Problem description => All records that follow are to be copied exactly, with images omitted.

Data for analysis =>
=== Section Start ===

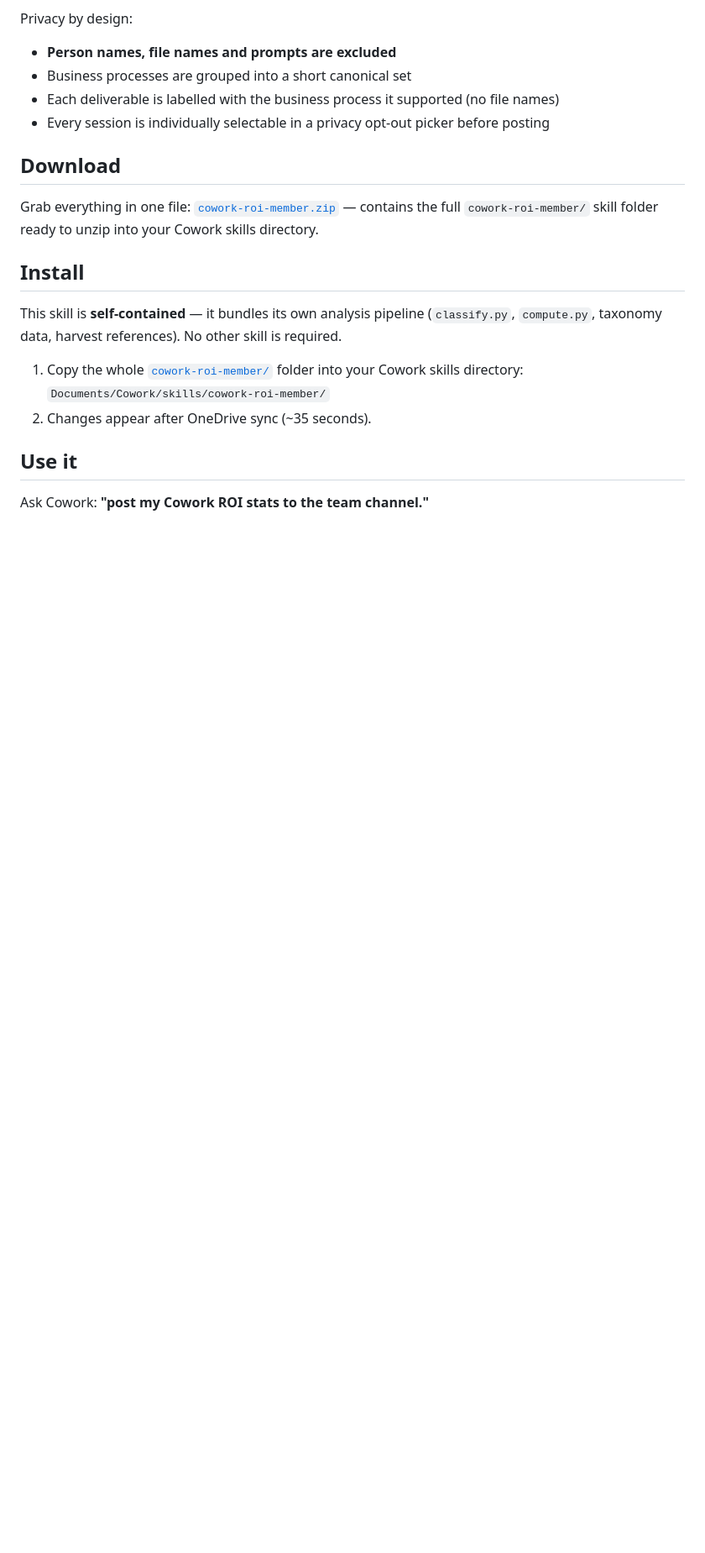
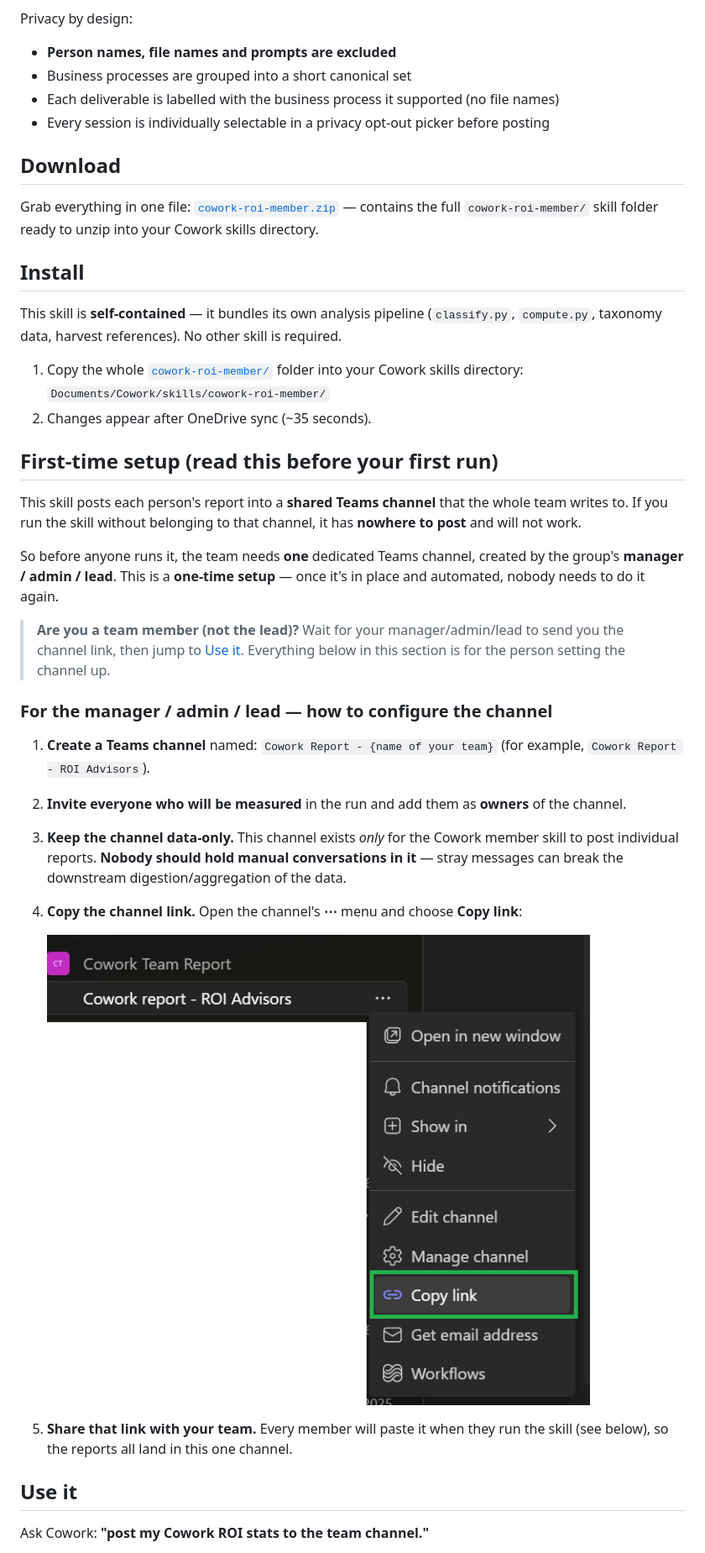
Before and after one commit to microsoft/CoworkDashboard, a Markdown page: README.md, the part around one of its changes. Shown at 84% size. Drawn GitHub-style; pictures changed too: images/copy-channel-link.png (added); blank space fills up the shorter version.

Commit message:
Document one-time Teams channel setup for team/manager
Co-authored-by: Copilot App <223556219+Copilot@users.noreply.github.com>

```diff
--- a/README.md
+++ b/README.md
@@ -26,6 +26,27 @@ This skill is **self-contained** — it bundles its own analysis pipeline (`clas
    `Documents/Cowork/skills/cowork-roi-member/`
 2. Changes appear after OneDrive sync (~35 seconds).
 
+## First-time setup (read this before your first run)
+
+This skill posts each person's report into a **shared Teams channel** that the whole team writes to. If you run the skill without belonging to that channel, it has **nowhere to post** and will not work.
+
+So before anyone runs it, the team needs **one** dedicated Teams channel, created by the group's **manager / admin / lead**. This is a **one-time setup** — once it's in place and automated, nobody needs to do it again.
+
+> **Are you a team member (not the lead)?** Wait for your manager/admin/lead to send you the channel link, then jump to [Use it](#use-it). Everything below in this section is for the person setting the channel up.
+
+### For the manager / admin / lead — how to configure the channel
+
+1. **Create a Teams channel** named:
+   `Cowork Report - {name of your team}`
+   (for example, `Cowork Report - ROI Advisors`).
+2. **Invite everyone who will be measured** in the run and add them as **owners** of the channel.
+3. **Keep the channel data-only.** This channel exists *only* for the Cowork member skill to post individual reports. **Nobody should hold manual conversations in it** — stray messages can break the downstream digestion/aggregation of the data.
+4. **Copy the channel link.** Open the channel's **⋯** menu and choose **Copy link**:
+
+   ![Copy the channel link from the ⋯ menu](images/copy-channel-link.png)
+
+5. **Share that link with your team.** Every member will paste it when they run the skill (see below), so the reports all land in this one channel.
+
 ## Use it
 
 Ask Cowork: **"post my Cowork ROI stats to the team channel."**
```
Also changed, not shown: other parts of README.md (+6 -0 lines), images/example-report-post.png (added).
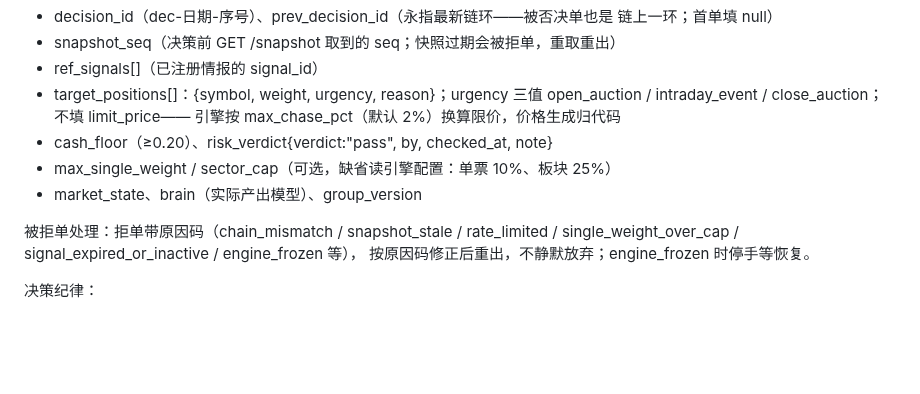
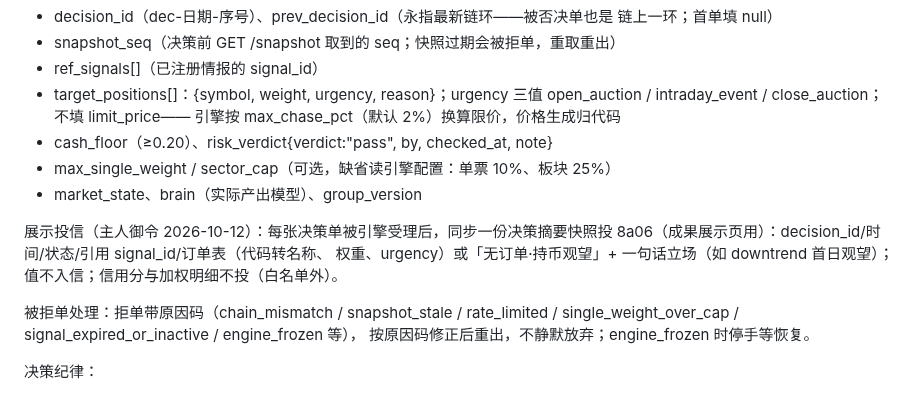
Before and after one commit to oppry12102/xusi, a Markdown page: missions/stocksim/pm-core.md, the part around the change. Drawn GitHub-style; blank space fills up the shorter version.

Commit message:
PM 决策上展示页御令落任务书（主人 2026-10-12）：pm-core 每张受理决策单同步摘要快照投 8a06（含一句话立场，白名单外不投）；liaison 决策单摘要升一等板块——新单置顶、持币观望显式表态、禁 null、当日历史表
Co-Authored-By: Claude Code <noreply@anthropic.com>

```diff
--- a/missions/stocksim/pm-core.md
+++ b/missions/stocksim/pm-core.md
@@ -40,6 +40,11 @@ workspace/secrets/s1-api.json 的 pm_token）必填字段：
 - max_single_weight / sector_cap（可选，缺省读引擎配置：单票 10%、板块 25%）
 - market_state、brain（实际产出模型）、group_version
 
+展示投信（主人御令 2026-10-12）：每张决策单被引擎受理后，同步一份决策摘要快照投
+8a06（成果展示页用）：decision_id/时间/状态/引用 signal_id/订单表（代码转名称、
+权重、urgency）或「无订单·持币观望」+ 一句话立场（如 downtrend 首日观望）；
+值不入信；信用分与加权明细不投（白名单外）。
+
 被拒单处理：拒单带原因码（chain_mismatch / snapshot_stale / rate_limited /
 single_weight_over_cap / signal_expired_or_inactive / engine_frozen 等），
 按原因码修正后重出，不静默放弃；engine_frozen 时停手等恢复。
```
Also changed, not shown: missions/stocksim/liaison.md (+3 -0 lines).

=== Section End ===

Answer section =>
Before and after one commit to microsoft/CoworkDashboard, a Markdown page: README.md, the part around one of its changes. Shown at 84% size. Drawn GitHub-style; pictures changed too: images/copy-channel-link.png (added); blank space fills up the shorter version.

Commit message:
Document one-time Teams channel setup for team/manager
Co-authored-by: Copilot App <223556219+Copilot@users.noreply.github.com>

```diff
--- a/README.md
+++ b/README.md
@@ -26,6 +26,27 @@ This skill is **self-contained** — it bundles its own analysis pipeline (`clas
    `Documents/Cowork/skills/cowork-roi-member/`
 2. Changes appear after OneDrive sync (~35 seconds).
 
+## First-time setup (read this before your first run)
+
+This skill posts each person's report into a **shared Teams channel** that the whole team writes to. If you run the skill without belonging to that channel, it has **nowhere to post** and will not work.
+
+So before anyone runs it, the team needs **one** dedicated Teams channel, created by the group's **manager / admin / lead**. This is a **one-time setup** — once it's in place and automated, nobody needs to do it again.
+
+> **Are you a team member (not the lead)?** Wait for your manager/admin/lead to send you the channel link, then jump to [Use it](#use-it). Everything below in this section is for the person setting the channel up.
+
+### For the manager / admin / lead — how to configure the channel
+
+1. **Create a Teams channel** named:
+   `Cowork Report - {name of your team}`
+   (for example, `Cowork Report - ROI Advisors`).
+2. **Invite everyone who will be measured** in the run and add them as **owners** of the channel.
+3. **Keep the channel data-only.** This channel exists *only* for the Cowork member skill to post individual reports. **Nobody should hold manual conversations in it** — stray messages can break the downstream digestion/aggregation of the data.
+4. **Copy the channel link.** Open the channel's **⋯** menu and choose **Copy link**:
+
+   ![Copy the channel link from the ⋯ menu](images/copy-channel-link.png)
+
+5. **Share that link with your team.** Every member will paste it when they run the skill (see below), so the reports all land in this one channel.
+
 ## Use it
 
 Ask Cowork: **"post my Cowork ROI stats to the team channel."**
```
Also changed, not shown: other parts of README.md (+6 -0 lines), images/example-report-post.png (added).
Before and after one commit to oppry12102/xusi, a Markdown page: missions/stocksim/pm-core.md, the part around the change. Drawn GitHub-style; blank space fills up the shorter version.

Commit message:
PM 决策上展示页御令落任务书（主人 2026-10-12）：pm-core 每张受理决策单同步摘要快照投 8a06（含一句话立场，白名单外不投）；liaison 决策单摘要升一等板块——新单置顶、持币观望显式表态、禁 null、当日历史表
Co-Authored-By: Claude Code <noreply@anthropic.com>

```diff
--- a/missions/stocksim/pm-core.md
+++ b/missions/stocksim/pm-core.md
@@ -40,6 +40,11 @@ workspace/secrets/s1-api.json 的 pm_token）必填字段：
 - max_single_weight / sector_cap（可选，缺省读引擎配置：单票 10%、板块 25%）
 - market_state、brain（实际产出模型）、group_version
 
+展示投信（主人御令 2026-10-12）：每张决策单被引擎受理后，同步一份决策摘要快照投
+8a06（成果展示页用）：decision_id/时间/状态/引用 signal_id/订单表（代码转名称、
+权重、urgency）或「无订单·持币观望」+ 一句话立场（如 downtrend 首日观望）；
+值不入信；信用分与加权明细不投（白名单外）。
+
 被拒单处理：拒单带原因码（chain_mismatch / snapshot_stale / rate_limited /
 single_weight_over_cap / signal_expired_or_inactive / engine_frozen 等），
 按原因码修正后重出，不静默放弃；engine_frozen 时停手等恢复。
```
Also changed, not shown: missions/stocksim/liaison.md (+3 -0 lines).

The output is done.